By Aftab Ahmed
NEWDELHI (Reuters) – India on Saturday announced a series of measures to revive the housing sector and boost exports as the government tries to kick-start an economy hit by a lending crisis and a slowdown in demand.
A fund worth 100 billion rupees (£1.13 billion) will be available to complete unfinished affordable and middle income housing projects, India’s Finance Minister Nirmala Sitharaman said. An equal amount of funding will come from the private sector or from a government insurance company, she added.
“The objective is to focus on construction of unfinished units,” Sitharaman told reporters in New Delhi.
The government will make offshore borrowing easier for affordable housing schemes, she said.
This was the third time in two months that India’s finance minister announced a raft of fiscal measures to boost demand at a time when economic growth has dropped to a six-year low.
However, some housing industry consultants said the fund, which excludes projects that are deemed non-performing assets or in bankruptcy proceedings, was too narrow in its scope.
“The stressed fund is not going to have a significant effect as not many projects are likely to qualify.

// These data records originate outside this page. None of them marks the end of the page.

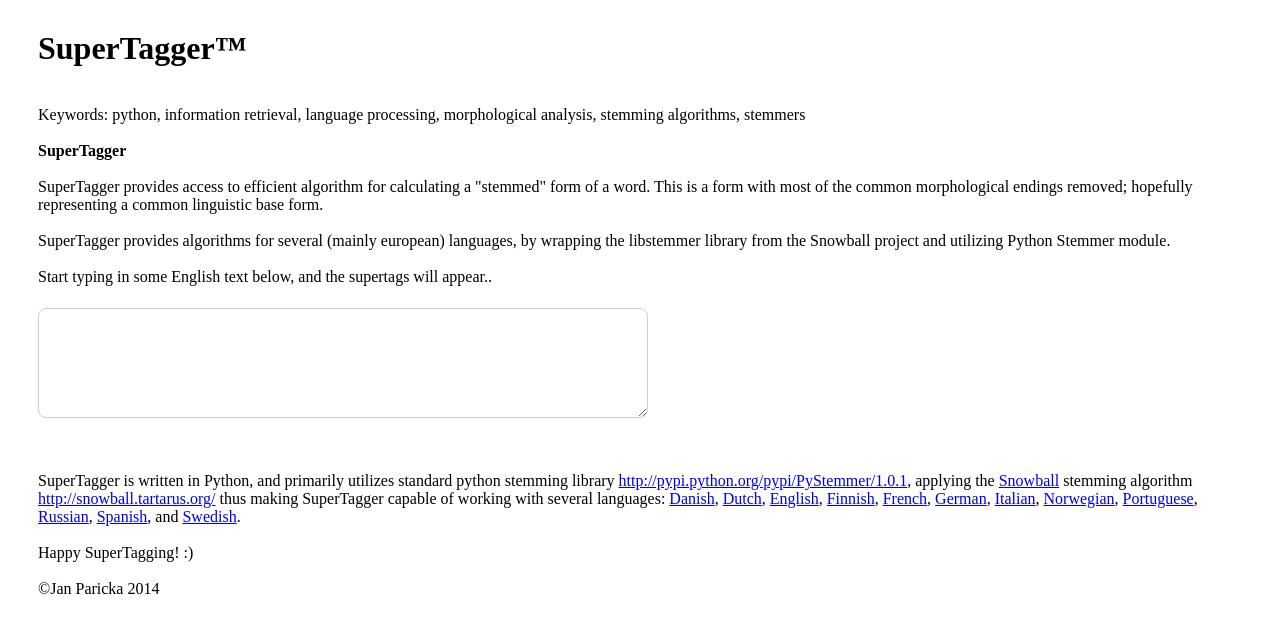
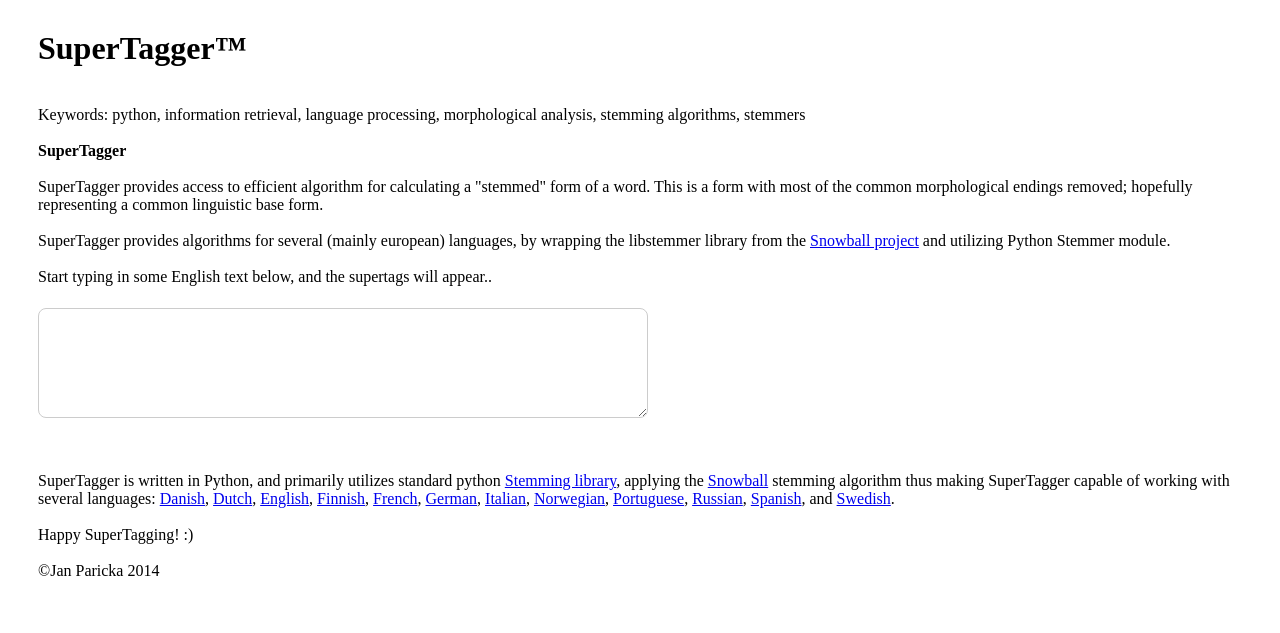
Before and after one commit to janfilips/supertagger, a Django app: page / in a window 1280 px wide. Shown: the top 633 px of the page. Run offline with Django 3.2, Linux system fonts and the light colour scheme; parts of the project's set-up code (start-up, migrations or seed data) failed here and were passed over; some libraries are stand-ins or nearby versions.

Commit message:
added on link references to external libraries

```diff
--- a/templates/tagger.html
+++ b/templates/tagger.html
@@ -171,7 +171,7 @@
 			<br/>
 			SuperTagger provides access to efficient algorithm for calculating a "stemmed" form of a word. This is a form with most of the common morphological endings removed; hopefully representing a common linguistic base form.<br/>
 			<br/>
-			SuperTagger provides algorithms for several (mainly european) languages, by wrapping the libstemmer library from the Snowball project and utilizing Python Stemmer module.<br/>
+			SuperTagger provides algorithms for several (mainly european) languages, by wrapping the libstemmer library from the <a href="http://snowball.tartarus.org/">Snowball project</a> and utilizing Python Stemmer module.<br/>
 			<br/>
 
 			Start typing in some English text below, and the supertags will appear..
@@ -186,8 +186,7 @@
 			<div id="returned_tags">
 			</div>
 
-			SuperTagger is written in Python, and primarily utilizes standard python stemming library <a href="http://pypi.python.org/pypi/PyStemmer/1.0.1">http://pypi.python.org/pypi/PyStemmer/1.0.1</a>, applying the <a href="http://snowball.tartarus.org/demo.php">Snowball</a> stemming algorithm <a href="http://snowball.tartarus.org/">http://snowball.tartarus.org/</a>
-			thus making SuperTagger capable of working with several languages:
+			SuperTagger is written in Python, and primarily utilizes standard python <a href="https://pypi.python.org/pypi/PyStemmer/1.3.0">Stemming library</a>, applying the <a href="http://snowball.tartarus.org/demo.php">Snowball</a> stemming algorithm thus making SuperTagger capable of working with several languages:
 
 			<a href="#">Danish</a>,
 			<a href="#">Dutch</a>,
```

I believe that from the roughly 5,000 projects that are stuck at that stage only 200-250 of them will make the cut,” said Pankaj Kapoor, chief executive of real estate rating and research firm Liases Foras.
A crisis at one of India’s biggest non-bank finance companies in September, at a time when the Indian banking system was jostling with $10 billion (£8 billion) stressed loans, pushed India into a lending crisis, hurting investment and consumer spending.
This was exacerbated by a slowdown in its automobile sector, which pushed India’s once-buoyant economic growth rate down to 5% for the three months ended June 2019.
Sitharaman also announced steps to boost the export sector, saying the government will relax lending rules, which could lead to banks providing up to an extra 680 billion rupees of export credit.
The government also plans to bring the time to export, or the turnaround time for shipments to be loaded onto a vessel and depart from airports and ports of India to best international standards by the end of the year.
India’s best port in the southern city of Kozhikode takes around 1.10 days for a turnaround as against Boston’s 0.55 days and Shanghai’s 0.83 days, the Finance Minister said.
India’s exports fell by more than 6% in August due to a substantial slump in shipments from sectors including petroleum, engineering, leather and jewellery.
“This is a booster dose and will help us stay afloat,” Sharad Kumar Saraf, President, Federation of Indian Export Organisations (FIEO) said.
(Reporting by Aftab Ahmed in New Delhi,; Additional reporting by Nupur Anand in Mumbai; Writing by Promit Mukherjee; Editing by Alexandra Ulmer and Louise Heavens)